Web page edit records
Segment Open

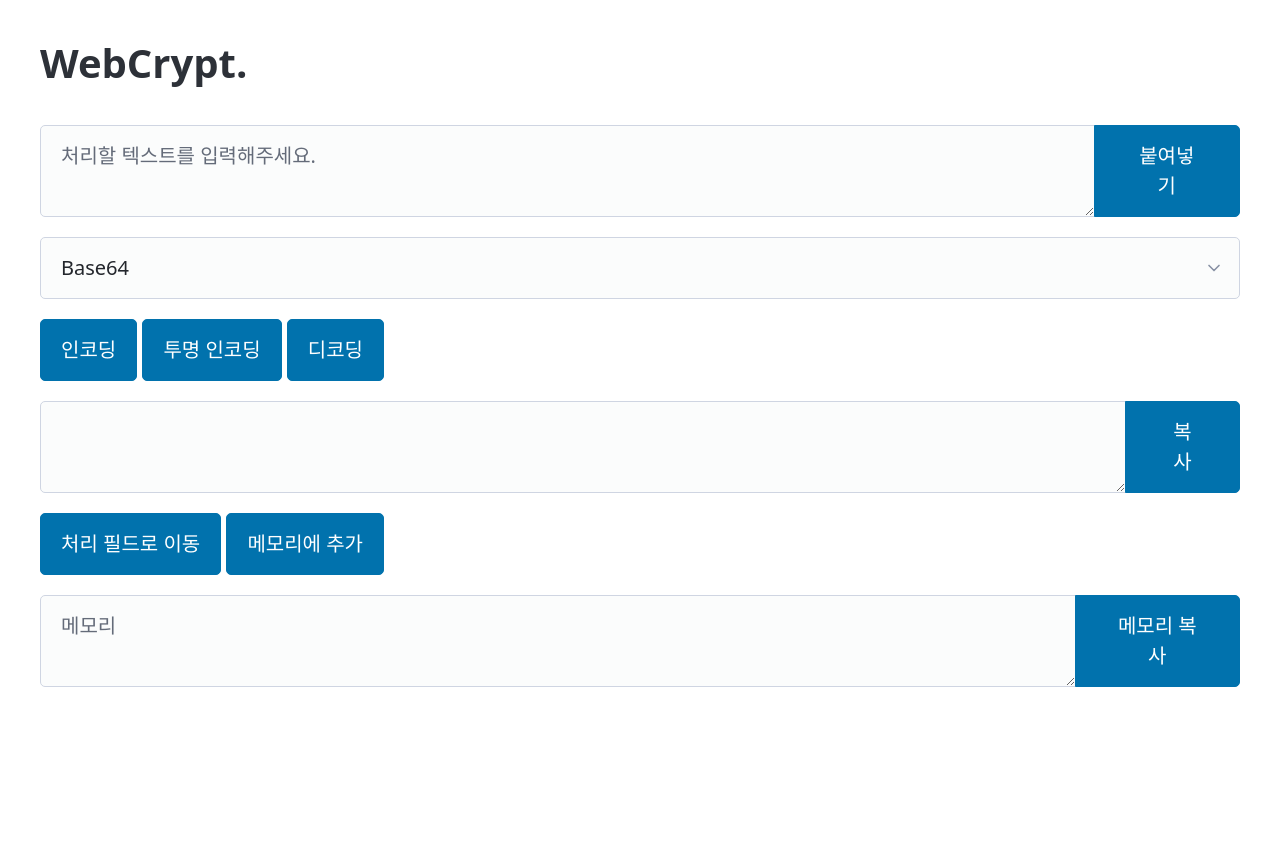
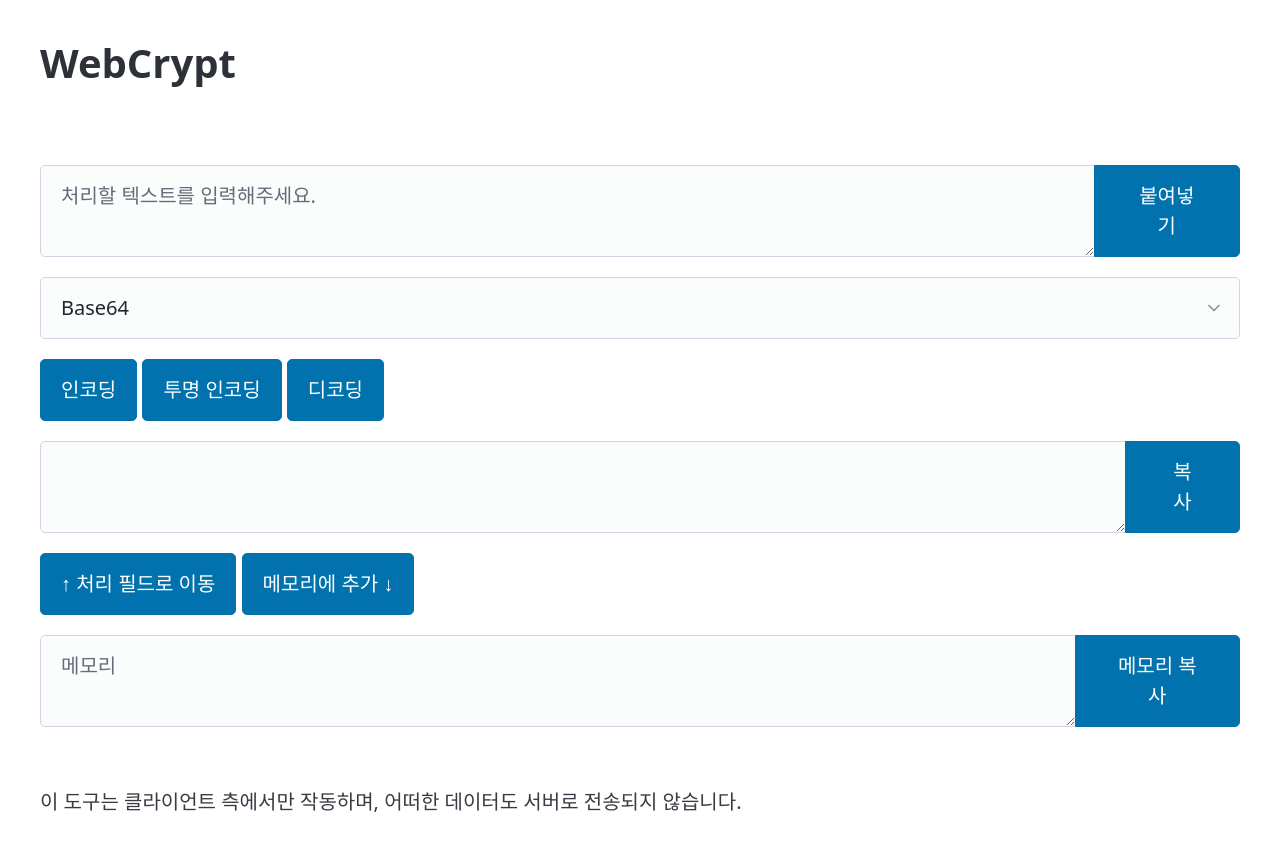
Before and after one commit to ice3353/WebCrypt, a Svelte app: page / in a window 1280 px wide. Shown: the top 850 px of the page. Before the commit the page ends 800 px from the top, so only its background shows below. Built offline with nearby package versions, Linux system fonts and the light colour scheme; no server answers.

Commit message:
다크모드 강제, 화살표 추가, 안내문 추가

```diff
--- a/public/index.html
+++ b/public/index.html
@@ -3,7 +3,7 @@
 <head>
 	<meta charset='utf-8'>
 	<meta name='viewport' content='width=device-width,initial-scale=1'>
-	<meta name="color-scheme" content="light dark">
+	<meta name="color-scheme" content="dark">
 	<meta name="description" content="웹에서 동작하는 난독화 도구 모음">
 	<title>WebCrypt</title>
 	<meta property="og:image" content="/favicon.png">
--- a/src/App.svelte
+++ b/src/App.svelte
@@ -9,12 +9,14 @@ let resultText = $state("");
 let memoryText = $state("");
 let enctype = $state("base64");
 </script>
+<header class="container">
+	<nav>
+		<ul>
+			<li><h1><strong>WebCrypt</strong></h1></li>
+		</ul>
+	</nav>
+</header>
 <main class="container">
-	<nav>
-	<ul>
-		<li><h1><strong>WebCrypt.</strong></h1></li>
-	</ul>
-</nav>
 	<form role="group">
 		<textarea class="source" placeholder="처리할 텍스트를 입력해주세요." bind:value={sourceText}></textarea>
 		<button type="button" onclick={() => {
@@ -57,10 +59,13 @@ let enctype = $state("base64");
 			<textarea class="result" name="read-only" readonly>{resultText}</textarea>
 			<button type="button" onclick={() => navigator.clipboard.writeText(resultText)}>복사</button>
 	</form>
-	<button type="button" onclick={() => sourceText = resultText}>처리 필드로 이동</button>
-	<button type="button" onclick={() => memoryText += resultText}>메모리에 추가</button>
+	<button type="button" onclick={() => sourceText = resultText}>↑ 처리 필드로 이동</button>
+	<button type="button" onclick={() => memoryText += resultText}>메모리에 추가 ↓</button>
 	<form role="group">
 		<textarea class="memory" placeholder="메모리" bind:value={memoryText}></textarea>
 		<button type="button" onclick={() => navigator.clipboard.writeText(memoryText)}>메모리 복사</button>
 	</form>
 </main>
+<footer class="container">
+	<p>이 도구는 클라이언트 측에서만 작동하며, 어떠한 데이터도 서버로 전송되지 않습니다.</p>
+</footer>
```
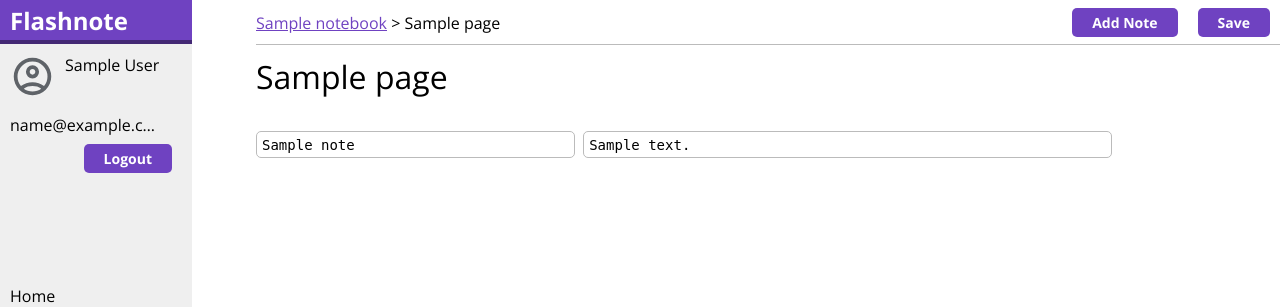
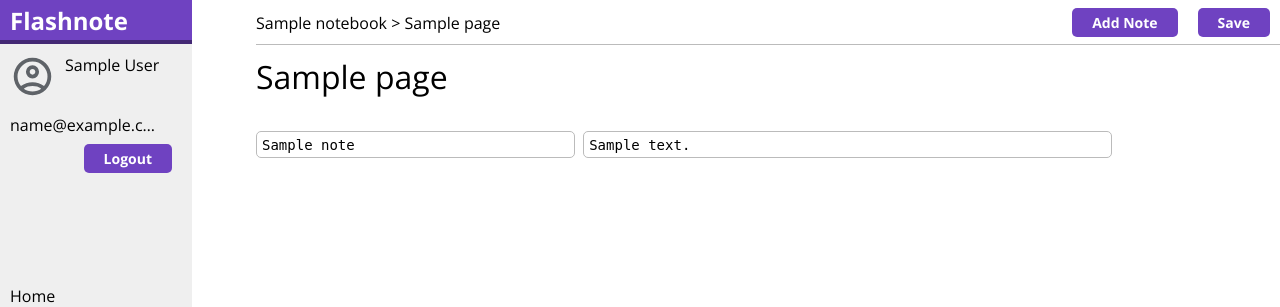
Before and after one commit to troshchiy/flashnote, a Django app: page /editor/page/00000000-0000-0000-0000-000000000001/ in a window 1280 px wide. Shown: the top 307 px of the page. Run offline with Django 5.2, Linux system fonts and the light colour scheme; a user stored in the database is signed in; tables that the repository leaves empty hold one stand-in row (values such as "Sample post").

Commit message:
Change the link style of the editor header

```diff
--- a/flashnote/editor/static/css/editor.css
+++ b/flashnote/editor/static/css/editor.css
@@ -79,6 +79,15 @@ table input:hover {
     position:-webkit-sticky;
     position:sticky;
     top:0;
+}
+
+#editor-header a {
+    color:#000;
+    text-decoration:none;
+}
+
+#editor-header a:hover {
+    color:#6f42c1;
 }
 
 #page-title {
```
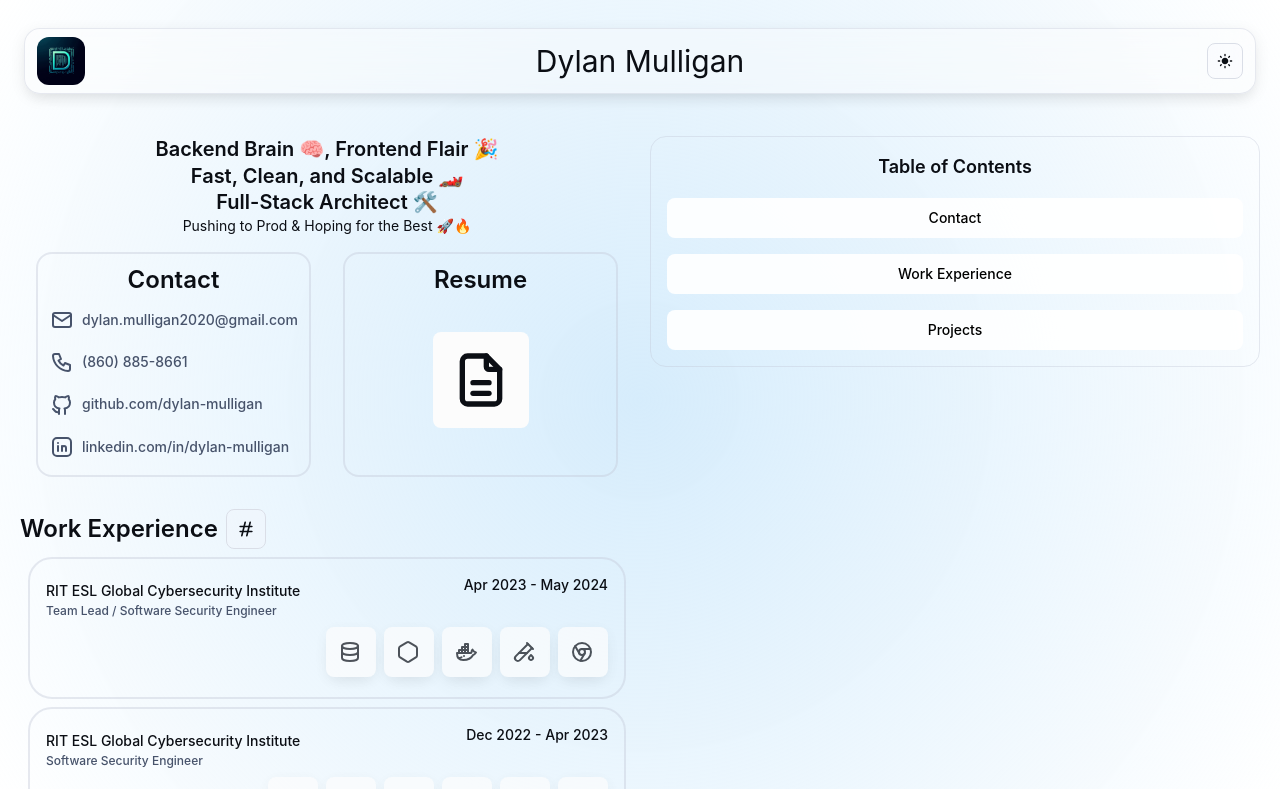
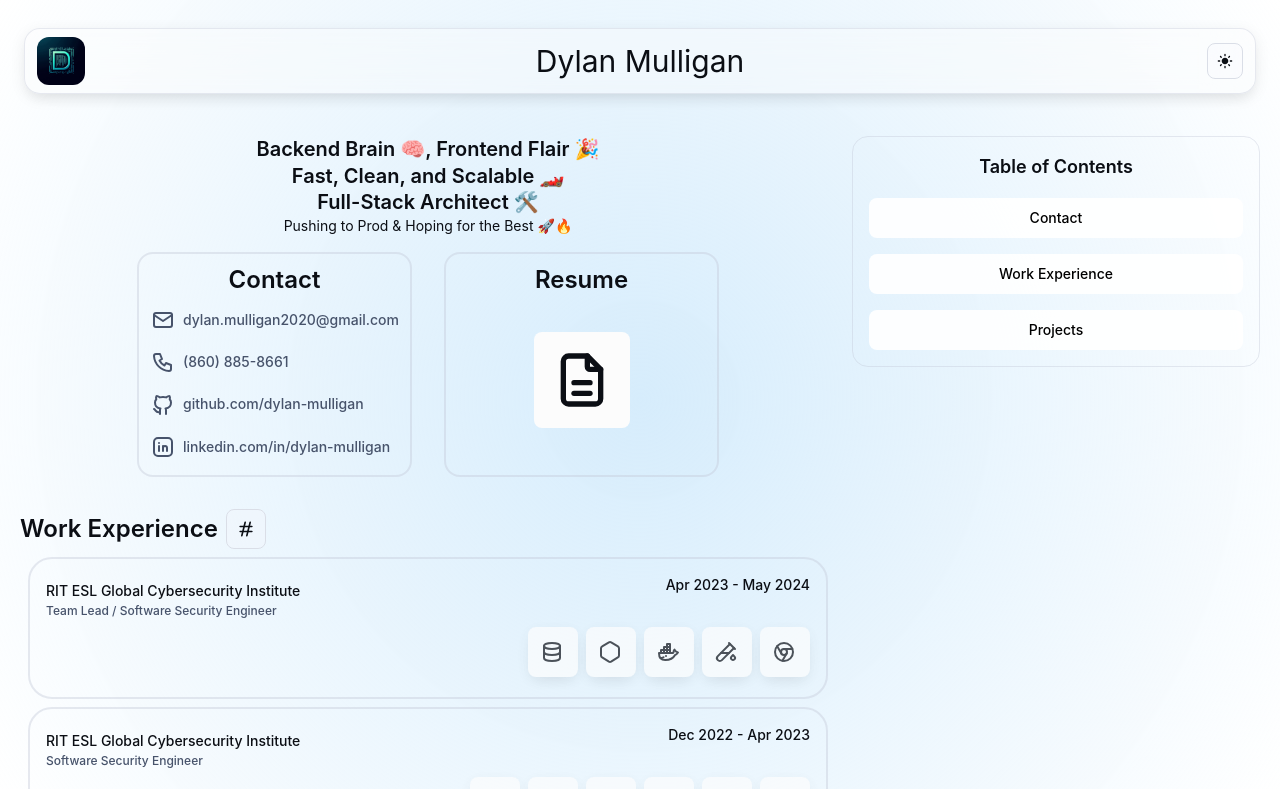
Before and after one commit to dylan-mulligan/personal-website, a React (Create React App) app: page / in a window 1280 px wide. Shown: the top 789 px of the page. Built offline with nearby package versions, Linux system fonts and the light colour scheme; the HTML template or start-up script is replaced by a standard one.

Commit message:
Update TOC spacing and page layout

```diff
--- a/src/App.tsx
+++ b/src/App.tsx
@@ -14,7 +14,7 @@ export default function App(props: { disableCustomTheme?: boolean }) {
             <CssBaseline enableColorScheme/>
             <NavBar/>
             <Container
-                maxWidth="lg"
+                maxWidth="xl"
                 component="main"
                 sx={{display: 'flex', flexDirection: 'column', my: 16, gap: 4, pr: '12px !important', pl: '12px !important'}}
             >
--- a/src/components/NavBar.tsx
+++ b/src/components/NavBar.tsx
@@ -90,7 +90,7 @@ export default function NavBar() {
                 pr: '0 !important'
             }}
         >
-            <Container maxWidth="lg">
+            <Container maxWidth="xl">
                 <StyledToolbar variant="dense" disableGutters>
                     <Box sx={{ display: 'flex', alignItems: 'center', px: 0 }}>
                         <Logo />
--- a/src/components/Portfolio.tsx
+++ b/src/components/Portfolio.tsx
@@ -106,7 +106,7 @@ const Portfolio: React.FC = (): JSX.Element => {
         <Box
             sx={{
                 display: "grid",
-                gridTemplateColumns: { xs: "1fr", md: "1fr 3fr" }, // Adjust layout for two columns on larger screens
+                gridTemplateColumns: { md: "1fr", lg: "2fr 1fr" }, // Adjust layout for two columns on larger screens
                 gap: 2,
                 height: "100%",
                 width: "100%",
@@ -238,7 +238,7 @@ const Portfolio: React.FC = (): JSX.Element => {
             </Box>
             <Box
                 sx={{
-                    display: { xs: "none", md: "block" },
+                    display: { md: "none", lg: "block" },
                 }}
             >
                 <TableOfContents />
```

Segment Closed

Set down each of the records precisely, leaving any pictures behind.

Before and after one commit to ice3353/WebCrypt, a Svelte app: page / in a window 1280 px wide. Shown: the top 850 px of the page. Before the commit the page ends 800 px from the top, so only its background shows below. Built offline with nearby package versions, Linux system fonts and the light colour scheme; no server answers.

Commit message:
다크모드 강제, 화살표 추가, 안내문 추가

```diff
--- a/public/index.html
+++ b/public/index.html
@@ -3,7 +3,7 @@
 <head>
 	<meta charset='utf-8'>
 	<meta name='viewport' content='width=device-width,initial-scale=1'>
-	<meta name="color-scheme" content="light dark">
+	<meta name="color-scheme" content="dark">
 	<meta name="description" content="웹에서 동작하는 난독화 도구 모음">
 	<title>WebCrypt</title>
 	<meta property="og:image" content="/favicon.png">
--- a/src/App.svelte
+++ b/src/App.svelte
@@ -9,12 +9,14 @@ let resultText = $state("");
 let memoryText = $state("");
 let enctype = $state("base64");
 </script>
+<header class="container">
+	<nav>
+		<ul>
+			<li><h1><strong>WebCrypt</strong></h1></li>
+		</ul>
+	</nav>
+</header>
 <main class="container">
-	<nav>
-	<ul>
-		<li><h1><strong>WebCrypt.</strong></h1></li>
-	</ul>
-</nav>
 	<form role="group">
 		<textarea class="source" placeholder="처리할 텍스트를 입력해주세요." bind:value={sourceText}></textarea>
 		<button type="button" onclick={() => {
@@ -57,10 +59,13 @@ let enctype = $state("base64");
 			<textarea class="result" name="read-only" readonly>{resultText}</textarea>
 			<button type="button" onclick={() => navigator.clipboard.writeText(resultText)}>복사</button>
 	</form>
-	<button type="button" onclick={() => sourceText = resultText}>처리 필드로 이동</button>
-	<button type="button" onclick={() => memoryText += resultText}>메모리에 추가</button>
+	<button type="button" onclick={() => sourceText = resultText}>↑ 처리 필드로 이동</button>
+	<button type="button" onclick={() => memoryText += resultText}>메모리에 추가 ↓</button>
 	<form role="group">
 		<textarea class="memory" placeholder="메모리" bind:value={memoryText}></textarea>
 		<button type="button" onclick={() => navigator.clipboard.writeText(memoryText)}>메모리 복사</button>
 	</form>
 </main>
+<footer class="container">
+	<p>이 도구는 클라이언트 측에서만 작동하며, 어떠한 데이터도 서버로 전송되지 않습니다.</p>
+</footer>
```
Before and after one commit to troshchiy/flashnote, a Django app: page /editor/page/00000000-0000-0000-0000-000000000001/ in a window 1280 px wide. Shown: the top 307 px of the page. Run offline with Django 5.2, Linux system fonts and the light colour scheme; a user stored in the database is signed in; tables that the repository leaves empty hold one stand-in row (values such as "Sample post").

Commit message:
Change the link style of the editor header

```diff
--- a/flashnote/editor/static/css/editor.css
+++ b/flashnote/editor/static/css/editor.css
@@ -79,6 +79,15 @@ table input:hover {
     position:-webkit-sticky;
     position:sticky;
     top:0;
+}
+
+#editor-header a {
+    color:#000;
+    text-decoration:none;
+}
+
+#editor-header a:hover {
+    color:#6f42c1;
 }
 
 #page-title {
```
Before and after one commit to dylan-mulligan/personal-website, a React (Create React App) app: page / in a window 1280 px wide. Shown: the top 789 px of the page. Built offline with nearby package versions, Linux system fonts and the light colour scheme; the HTML template or start-up script is replaced by a standard one.

Commit message:
Update TOC spacing and page layout

```diff
--- a/src/App.tsx
+++ b/src/App.tsx
@@ -14,7 +14,7 @@ export default function App(props: { disableCustomTheme?: boolean }) {
             <CssBaseline enableColorScheme/>
             <NavBar/>
             <Container
-                maxWidth="lg"
+                maxWidth="xl"
                 component="main"
                 sx={{display: 'flex', flexDirection: 'column', my: 16, gap: 4, pr: '12px !important', pl: '12px !important'}}
             >
--- a/src/components/NavBar.tsx
+++ b/src/components/NavBar.tsx
@@ -90,7 +90,7 @@ export default function NavBar() {
                 pr: '0 !important'
             }}
         >
-            <Container maxWidth="lg">
+            <Container maxWidth="xl">
                 <StyledToolbar variant="dense" disableGutters>
                     <Box sx={{ display: 'flex', alignItems: 'center', px: 0 }}>
                         <Logo />
--- a/src/components/Portfolio.tsx
+++ b/src/components/Portfolio.tsx
@@ -106,7 +106,7 @@ const Portfolio: React.FC = (): JSX.Element => {
         <Box
             sx={{
                 display: "grid",
-                gridTemplateColumns: { xs: "1fr", md: "1fr 3fr" }, // Adjust layout for two columns on larger screens
+                gridTemplateColumns: { md: "1fr", lg: "2fr 1fr" }, // Adjust layout for two columns on larger screens
                 gap: 2,
                 height: "100%",
                 width: "100%",
@@ -238,7 +238,7 @@ const Portfolio: React.FC = (): JSX.Element => {
             </Box>
             <Box
                 sx={{
-                    display: { xs: "none", md: "block" },
+                    display: { md: "none", lg: "block" },
                 }}
             >
                 <TableOfContents />
```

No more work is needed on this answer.